“The main objective is to provide education, guidance, and the feeling that someone is looking out for them,” Netzel says. “It’s important when you talk about being family. Those things can be easy to say and hard to do. I believe this has been an important touchpoint for our students. The confidence they’ve shown in our ability to address situations and be ahead of the curve has nothing to do with wins and losses.”

Netzel is hardly alone struggling to navigate uncharted waters while the sports world is shut down at all levels throughout the United States. His is a feeling of disappointment and dispossessing shared by legions of coaches and athletic administrators. Collectively his St. Thomas’ crew has handled the initial freeze and is now waiting out the storm.

“The students’ well being is always the priority,” Netzel says. “When or if we get back to team practices and games, pitchers don’t just start right up after weeks of interruption. Same for hurdlers, high jumpers, sprinters, pole vaulters. Finding available facilities and coordinating statewide logistics could be problematic. Our rugby and lacrosse teams are governed by separate associations outside of TAPPS. It’s a great unknown.”

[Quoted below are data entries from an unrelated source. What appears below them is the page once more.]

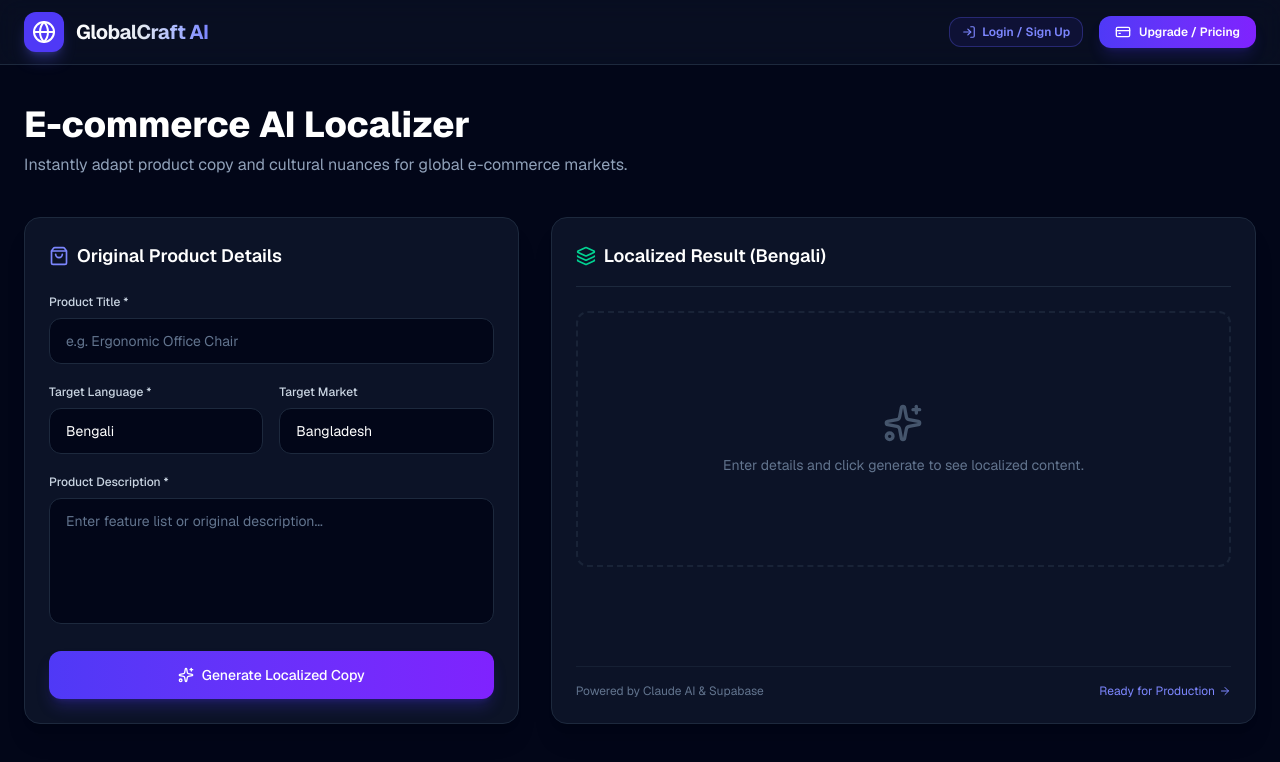
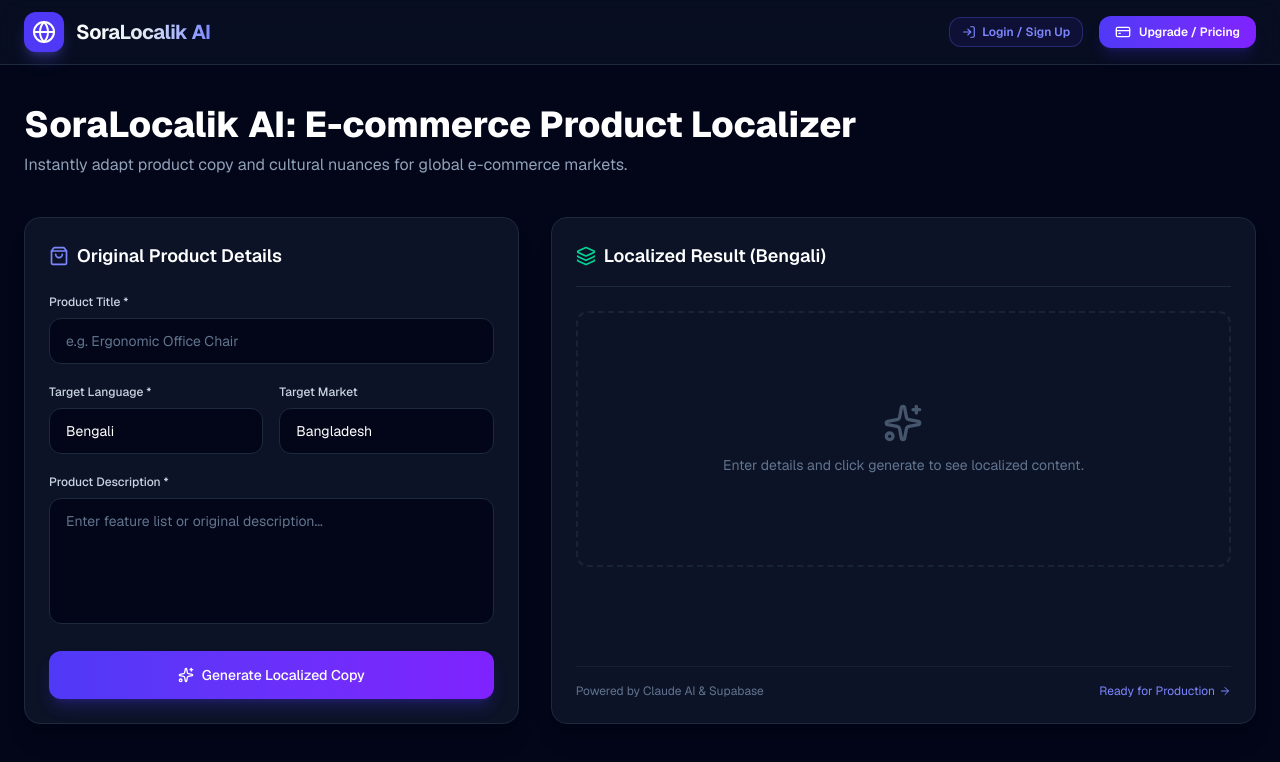
Before and after one commit to nnrsalmannrkhan/E-commerce-Localizer, a Next.js app in the folder frontend/: page / in a window 1280 px wide. Shown: the top 762 px of the page. Built offline with nearby package versions, Linux system fonts and the light colour scheme; no server answers.

Commit message:
rename app to SoraLocalik AI

```diff
--- a/frontend/src/app/page.tsx
+++ b/frontend/src/app/page.tsx
@@ -224,7 +224,7 @@ try {
               <Globe className="w-6 h-6" />
             </div>
             <span className="font-bold text-xl tracking-tight bg-gradient-to-r from-white via-slate-200 to-indigo-400 bg-clip-text text-transparent">
-              GlobalCraft AI
+              SoraLocalik AI
             </span>
           </div>
 
@@ -290,7 +290,7 @@ try {
                 {isSignUp ? 'Create SaaS Account' : 'Welcome Back'}
               </h2>
               <p className="text-slate-400 text-xs mt-1">
-                {isSignUp ? 'Sign up to get 3 Free AI Localizations.' : 'Login to access your Dashboard.'}
+                {isSignUp ? 'Sign up to get 3 Free AI Localizations per day.' : 'Login to access your Dashboard.'}
               </p>
             </div>
 
@@ -364,9 +364,9 @@ try {
                 <div>
                   <h3 className="text-lg font-bold text-white mb-1">Starter Tier</h3>
                   <p className="text-slate-400 text-xs mb-4">For testing global markets with limited products.</p>
-                  <div className="text-2xl font-extrabold text-white mb-4">$0 <span className="text-xs font-normal text-slate-400">/ forever</span></div>
+                  <div className="text-2xl font-extrabold text-white mb-4">$0 <span className="text-xs font-normal text-slate-400">/ free plan</span></div>
                   <ul className="space-y-2 text-xs text-slate-300 mb-6">
-                    <li className="flex items-center gap-2"><Check className="w-4 h-4 text-emerald-400" /> 3 Free AI Localizations</li>
+                    <li className="flex items-center gap-2"><Check className="w-4 h-4 text-emerald-400" /> 3 Free AI Localizations per day</li>
                     <li className="flex items-center gap-2"><Check className="w-4 h-4 text-emerald-400" /> Standard Claude AI Engine</li>
                     <li className="flex items-center gap-2"><Check className="w-4 h-4 text-emerald-400" /> Supabase Storage Sync</li>
                   </ul>
@@ -413,7 +413,7 @@ try {
       <main className="max-w-7xl mx-auto px-6 py-10">
         <div className="mb-10 text-center md:text-left">
           <h1 className="text-3xl md:text-4xl font-extrabold text-white mb-2">
-            E-commerce AI Localizer
+            SoraLocalik AI: E-commerce Product Localizer
           </h1>
           <p className="text-slate-400 text-sm md:text-base">
             Instantly adapt product copy and cultural nuances for global e-commerce markets.
```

TAPPS is considering three target dates to resume activities including as late as May 15. State tournaments may be staged without district and regional rounds of competition. A fourth option would be canceling the rest of the season in all sports.

During Netzel’s triumphant tenure at St. Thomas, Eagle Athletics has earned 17 state championships and nine TAPPS All-Sports Awards (total points earned through playoff participation and cumulative on-field performance across multiple sports). The achievements are an embodiment of dedication and an enduring commitment to superiority. The 2019 academic year spiked with a pair of state titles, three state runner-up results, two Final Four teams, and two regional finalists. Since 2012, 131 scholar athletes have extended their careers at the university and collegiate level.

Maybe the next group of Eagles were seemingly on the verge of performances that would be etched in their memories for years if graced with the opportunity. Coronavirus issues are infinitely larger than athletics but what’s been lost in that realm is that the potential for championship glory is all too fleeting. And that there is only one senior season.

“Fate intervenes in a good way for many of us. In other ways, not so good,” Netzel says. “This coronavirus is no one’s fault and dealing with the details is always a part of life. All of us are learning something through this outbreak. I wish it was a different lesson for this group of students.”

Eagle Fight Never Dies!